President Obama recently launched the America’s Great Outdoors Initiative, asking for comments on what the administration can do to promote outdoor conservation. From what we’ve seen in the past, whenever the Democrats talk about “conservation,” they’re really asking, “how can we take more land for the federal government?”

If President Obama really wants to promote outdoor conservation, he should create more opportunities for private ownership and respect individual property rights. People who have a vested interest in something, whether it’s land or an iPod, are more likely to take care of it. Land ownership naturally creates incentives to protect the property.

We see examples of this all over the world.

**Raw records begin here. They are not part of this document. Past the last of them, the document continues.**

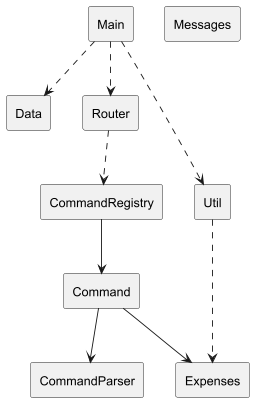
The PlantUML diagram docs/images/ArchitectureOverview.png in randust/tp, before a commit.
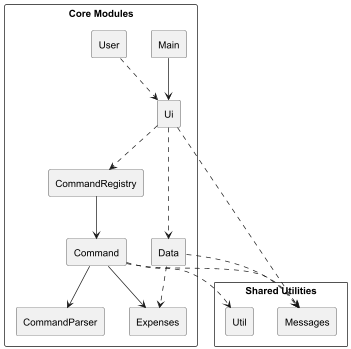
The same file after the commit.

Commit message:
Improve clarity on architecture diagram

What changed in the source:
```diff
@@ -2,23 +2,34 @@
 skinparam componentStyle rectangle
 skinparam packageStyle rect
 
-[Main]
-[Command]
-[CommandRegistry]
-[CommandParser]
-[Data]
-[Router]
-[Expenses]
-[Util]
-[Messages]
+package "Core Modules" {
+  [Main]
+  [Ui]
+  [User]
+  [Command]
+  [CommandRegistry]
+  [CommandParser]
+  [Data]
+  [Expenses]
+}
 
-[Main] ..> [Router]
-[Main] ..> [Data]
-[Main] ..> [Util]
-[Util] ..> [Expenses]
-[Router] ..> [CommandRegistry]
+package "Shared Utilities" {
+  [Util]
+  [Messages]
+}
+
+[User] ..> [Ui]
+[Main] --> [Ui]
+[Ui] ..> [Data]
+[Data] ..> [Expenses]
+[Ui] ..> [CommandRegistry]
 [CommandRegistry] --> [Command]
 [Command] --> [CommandParser]
 [Command] --> [Expenses]
 
+[Ui] ..> [Messages]
+[Command] ..> [Util]
+[Command] ..> [Messages]
+[Data] ..> [Messages]
+
 @enduml
```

Niger for instance, is much greener now because the government allowed citizens to own trees. According to the New York Times,

"From colonial times, all trees in Niger had been regarded as the property of the state, which gave farmers little incentive to protect them…But over time, farmers began to regard the trees in their fields as their property, and in recent years the government has recognized the benefits of that outlook by allowing individuals to own trees. Farmers make money from the trees by selling branches, pods, fruit and bark. Because those sales are more lucrative over time than simply chopping down the tree for firewood, the farmers preserve them."

However, the Administration has continually used conservation as an excuse to trample on property rights. Take the passage of the Omnibus Public Land Management Act of 2009, as an example. The legislation included over 100 land grab bills that designated millions of acres of land as either wilderness protected or heritage areas.

Wilderness areas are lands that the government protects from most human influence. Anything that requires a mechanical device to operate, like a bicycle, is strictly prohibited. This means no businesses can develop to hire people, and exploration for new minerals is off limits. Heritage areas on the other hand, restrict the use of land and property for historic preservation. The government can regulate property to such an extent that the owner could lose any beneficial use of the property.

There are 756 designated wilderness areas and 49 national heritage areas. Creating more would only be a drain on the taxpayers and the National Park Service—which is already dealing with a $9 billion maintenance backlog. For the sake of the economy, any talk of increasing wilderness or heritage areas should be cut off.

Literally shrinking the size of government and respecting private property are the best ways to promote conservation. Private citizens would do a better job of protecting land than the government could ever hope to.